* The problem *
Each line of the records that holds the word "Default" should be copied out.

* Recorded data *
---*---
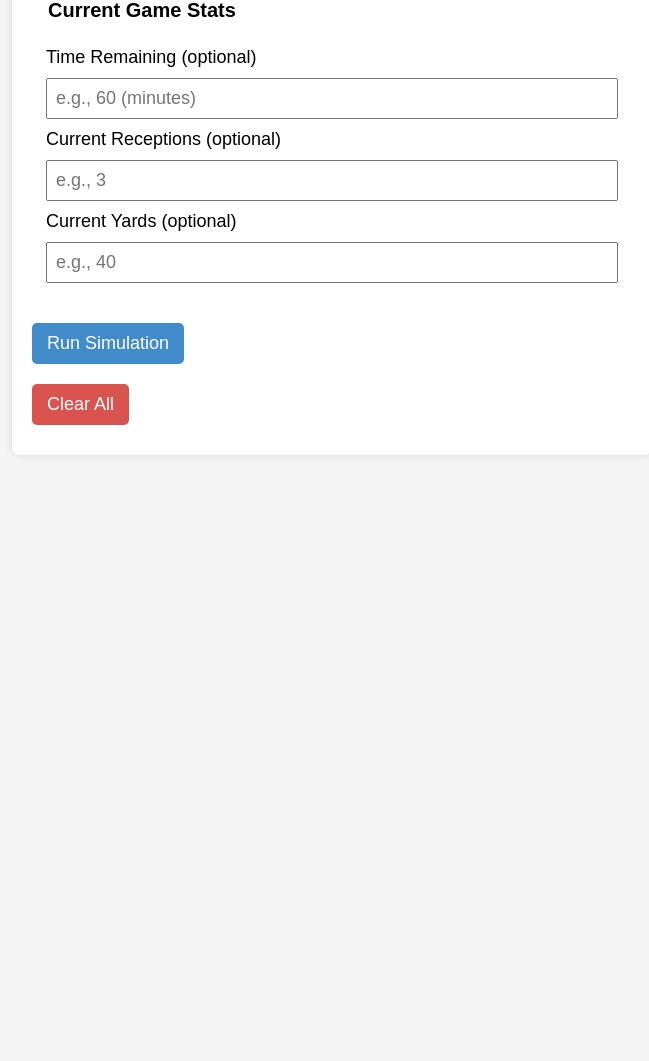
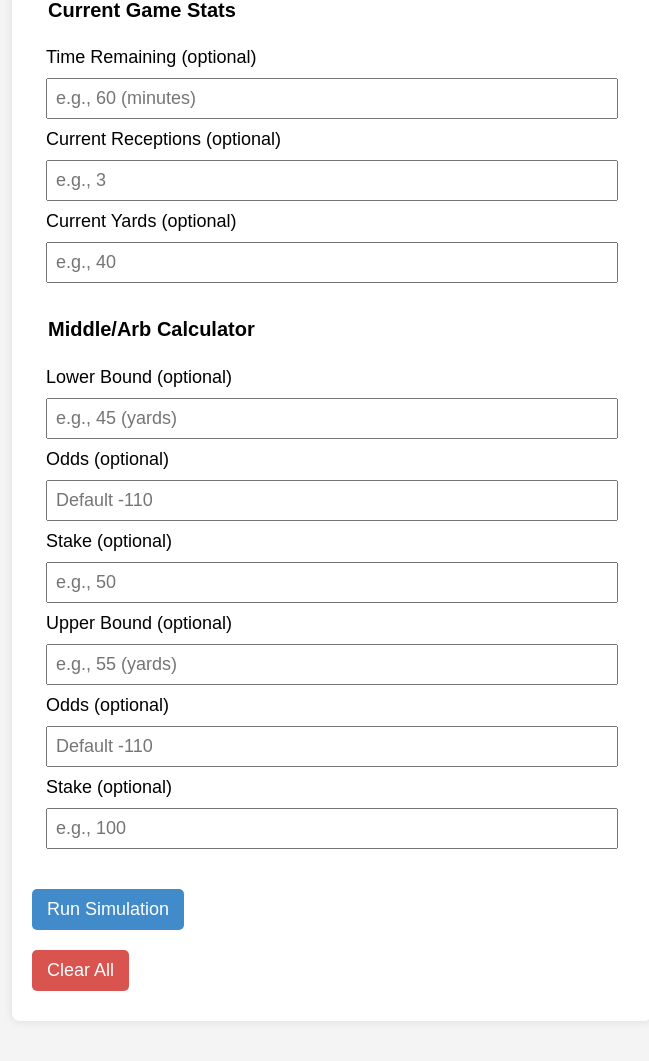
Before and after one commit to nicholasjbooth/nflreceivingsim, a Flask app: page / in a window 1280 px wide. Shown: the part 513-1574 px from the top of the page, without its empty margins (308-957 px from the left). Before the commit the page ends 938 px from the top, so only its background shows below. Run offline with Flask 3, Linux system fonts and the light colour scheme.

Commit message:
made middle/arb calculator now needs to format

```diff
--- a/app.py
+++ b/app.py
@@ -8,6 +8,7 @@ from sklearn.mixture import GaussianMixture
 from calculations import calculate_thresholds, weighted_moving_average
 from data_processing import get_and_prepare_player_data
 from simulation import simulate_games
+from betting_tools import calculate_bet_size_and_effective_odds, i2a
 
 # Create and configure the Flask app
 app = Flask(__name__)
@@ -45,6 +46,12 @@ def index():
     current_yards = session.get('current_yards', '')
     current_receptions = session.get('current_receptions', '')
     time_remaining = session.get('time_remaining', '')
+    lower_bound = session.get('lower_bound', '')
+    upper_bound = session.get('upper_bound', '')
+    lower_bound_odds = session.get('lower_bound_odds', '')
+    upper_bound_odds = session.get('upper_bound_odds', '')
+    lower_bound_stake = session.get('lower_bound_stake', '')
+    upper_bound_stake = session.get('upper_bound_stake', '')
 
     # Pass the session values to the index.html template
     return render_template(
@@ -55,6 +62,12 @@ def index():
         current_yards=current_yards,
         current_receptions=current_receptions,
         time_remaining=time_remaining,
+        lower_bound=lower_bound,
+        upper_bound=upper_bound,
+        lower_bound_odds=lower_bound_odds,
+        upper_bound_odds=upper_bound_odds,
+        lower_bound_stake=lower_bound_stake,
+        upper_bound_stake=upper_bound_stake
     )
 
 
@@ -66,12 +79,22 @@ def simulate():
         start_time = time.time()
 
         # Get form inputs and store them in local variables
+        # Get form inputs and store them in local variables
         player_name = request.form.get('player_name')
         yard_threshold = request.form.get('yard_threshold', None)
         receptions_threshold = request.form.get('receptions_threshold', None)
         current_yards = int(request.form.get('current_yards') or 0)
         current_receptions = int(request.form.get('current_receptions') or 0)
         time_remaining = int(request.form.get('time_remaining') or 60)
+        lower_bound = float(request.form.get('lower_bound') or 22)
+        upper_bound = float(request.form.get('upper_bound') or 78)
+        lower_bound_odds = int(request.form.get('lower_bound_odds') or -110)
+        upper_bound_odds = int(request.form.get('upper_bound_odds') or -110)
+
+        # Correct handling of bet sizes
+        lower_bound_stake = float(request.form.get('lower_bound_stake') or 0.0)
+        upper_bound_stake = float(request.form.get('upper_bound_stake') or 0.0)
+
 
         # Store the form inputs in the session for future use
         session['player_name'] = player_name
@@ -80,6 +103,12 @@ def simulate():
         session['current_yards'] = current_yards
         session['current_receptions'] = current_receptions
         session['time_remaining'] = time_remaining
+        session['lower_bound'] = lower_bound
+        session['upper_bound'] = upper_bound
+        session['lower_bound_odds'] = lower_bound_odds
+        session['upper_bound_odds'] = upper_bound_odds
+        session['lower_bound_stake'] = lower_bound_stake
+        session['upper_bound_stake'] = upper_bound_stake
 
         # Time player data preparation
         data_start = time.time()
@@ -124,7 +153,7 @@ def simulate():
         threshold_start = time.time()
         threshold_results = calculate_thresholds(games_sim_results, yard_threshold,
                                                  receptions_threshold, receptions_thresholds,
-                                                 yards_thresholds, longest_reception_thresholds)
+                                                 yards_thresholds, longest_reception_thresholds, lower_bound, upper_bound)
         print(f"Threshold calculation took {time.time() - threshold_start:.2f} seconds")
 
         # Formatting results
@@ -150,9 +179,17 @@ def simulate():
         uyards_orecs = format_results(threshold_results['uyards_orecs'])
         urecs_oyards = format_results(threshold_results['urecs_oyards'])
         alt_longest_recs = format_results(threshold_results['alt_longest_recs'])
+        percent_between = format_percentage(threshold_results['percent_between'])
 
         total_time = time.time() - start_time
         print(f"Total simulation took {total_time:.2f} seconds")
+
+        middle_metrics = calculate_bet_size_and_effective_odds(lower_bound_odds, upper_bound_odds, lower_bound_stake, bet_on='outcome_1')
+        lower_bound_stake = middle_metrics['bet_size_1']
+        upper_bound_stake = middle_metrics['bet_size_2']
+        risk_amount = middle_metrics['risk_amount']
+        effective_odds = i2a(middle_metrics['effective_odds'])
+
 
         return render_template(
             'results.html',
@@ -164,7 +201,17 @@ def simulate():
             alt_yards=alt_yards,
             uyards_orecs=uyards_orecs,
             urecs_oyards=urecs_oyards,
-            alt_longest_recs=alt_longest_recs)
+            alt_longest_recs=alt_longest_recs,
+            lower_bound=lower_bound,
+            upper_bound=upper_bound,
+            lower_bound_odds=lower_bound_odds,
+            upper_bound_odds=upper_bound_odds,
+            lower_bound_stake=lower_bound_stake,
+            upper_bound_stake=upper_bound_stake,
+            percent_between=percent_between,
+            effective_odds=effective_odds,
+            risk_amount=risk_amount,
+            )
 
     except Exception as e:
         print(f"An error occurred: {str(e)}")
--- a/betting_tools.py
+++ b/betting_tools.py
@@ -41,3 +41,44 @@ def i2a(implied_probability):
 # Implied to Decimal
 def i2d(implied_probability):
     return 1 / implied_probability
+
+#Arbitrage Calculator with effective bet calculator
+def calculate_bet_size_and_effective_odds(odds_1_american, odds_2_american, known_bet_size=None, bet_on='outcome_1'):
+    odds_1_decimal = a2d(odds_1_american)
+    odds_2_decimal = a2d(odds_2_american)
+
+    if known_bet_size is None:
+        known_bet_size = 100
+
+    if bet_on is None:
+        bet_on = 'outcome_1'
+
+    if bet_on == 'outcome_1':
+        bet_size_2 = (known_bet_size * odds_1_decimal) / odds_2_decimal
+
+    elif bet_on == 'outcome_2':
+        bet_size_1 = (known_bet_size * odds_2_decimal) / odds_1_decimal
+        bet_size_2 = known_bet_size
+
+    else:
+        raise ValueError("Invalid bet_on value. Must be 'outcome_1' or 'outcome_2'")
+
+    effective_probability = 1 - (odds_1_decimal * odds_2_decimal) / (odds_1_decimal + odds_2_decimal)
+    risk_amount = (known_bet_size + bet_size_2) * effective_probability
+    effective_probability = 1 if effective_probability < 0 else effective_probability
+
+    return {
+        'bet_size_1': known_bet_size if bet_on == 'outcome_1' else bet_size_1,
+        'bet_size_2': bet_size_2,
+        'risk_amount': risk_amount,
+        'effective_odds': effective_probability
+    }
+
+x = calculate_bet_size_and_effective_odds(100, 101)
+print(x)
+
+y = (i2d(x['effective_odds']))*x['risk_amount']
+print(y)
+
+z = i2a(x['effective_odds'])
+print(z)
--- a/templates/index.html
+++ b/templates/index.html
@@ -64,6 +64,12 @@
             document.getElementById("time_remaining").value = "";
             document.getElementById("current_receptions").value = "";
             document.getElementById("current_yards").value = "";
+            document.getElementById("lower_bound").value = "";
+            document.getElementById("lower_bound_odds").value = "";
+            document.getElementById("lower_bound_bet_amount").value = "";
+            document.getElementById("upper_bound").value = "";
+            document.getElementById("upper_bound_odds").value = "";
+            document.getElementById("upper_bound_bet_amount").value = "";
         }
     </script>
 </head>
@@ -99,6 +105,27 @@
         <input type="number" id="current_yards" name="current_yards" step="1" placeholder="e.g., 40" value="{{ current_yards or '' }}">
     </fieldset>
 
+    <fieldset>
+        <legend>Middle/Arb Calculator</legend>
+        <label for="lower_bound">Lower Bound (optional)</label>
+        <input type="number" id="lower_bound" name="lower_bound" step=".5" placeholder="e.g., 45 (yards)" value="{{ lower_bound or '' }}">
+
+        <label for="lower_bound_odds">Odds (optional)</label>
+        <input type="number" id="lower_bound_odds" name="lower_bound_odds" step="1" placeholder="Default -110" value="{{ lower_bound_odds or '' }}">
+
+        <label for="lower_bound_stake">Stake (optional)</label>
+        <input type="number" id="lower_bound_stake" name="lower_bound_stake" step=".01" placeholder="e.g., 50" value="{{ lower_bound_stake or '' }}">
+
+        <label for="upper_bound">Upper Bound (optional)</label>
+        <input type="number" id="upper_bound" name="upper_bound" step=".5" placeholder="e.g., 55 (yards)" value="{{ upper_bound or '' }}">
+
+        <label for="upper_bound_odds">Odds (optional)</label>
+        <input type="number" id="upper_bound_odds" name="upper_bound_odds" step="1" placeholder="Default -110" value="{{ upper_bound_odds or '' }}">
+
+        <label for="upper_bound_bet_amount">Stake (optional)</label>
+        <input type="number" id="upper_bound_stake" name="upper_bound_stake" step=".01" placeholder="e.g., 100" value="{{ upper_bound_stake or '' }}">
+    </fieldset>
+
     <input type="submit" value="Run Simulation">
     <input type="button" value="Clear All" onclick="clearForm()">
 </form>
```
Also changed, not shown: calculations.py (+6 -2 lines), templates/results.html (+12 -0 lines).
---*---
* Response to the exercise *
+        <input type="number" id="lower_bound_odds" name="lower_bound_odds" step="1" placeholder="Default -110" value="{{ lower_bound_odds or '' }}">
+        <input type="number" id="upper_bound_odds" name="upper_bound_odds" step="1" placeholder="Default -110" value="{{ upper_bound_odds or '' }}">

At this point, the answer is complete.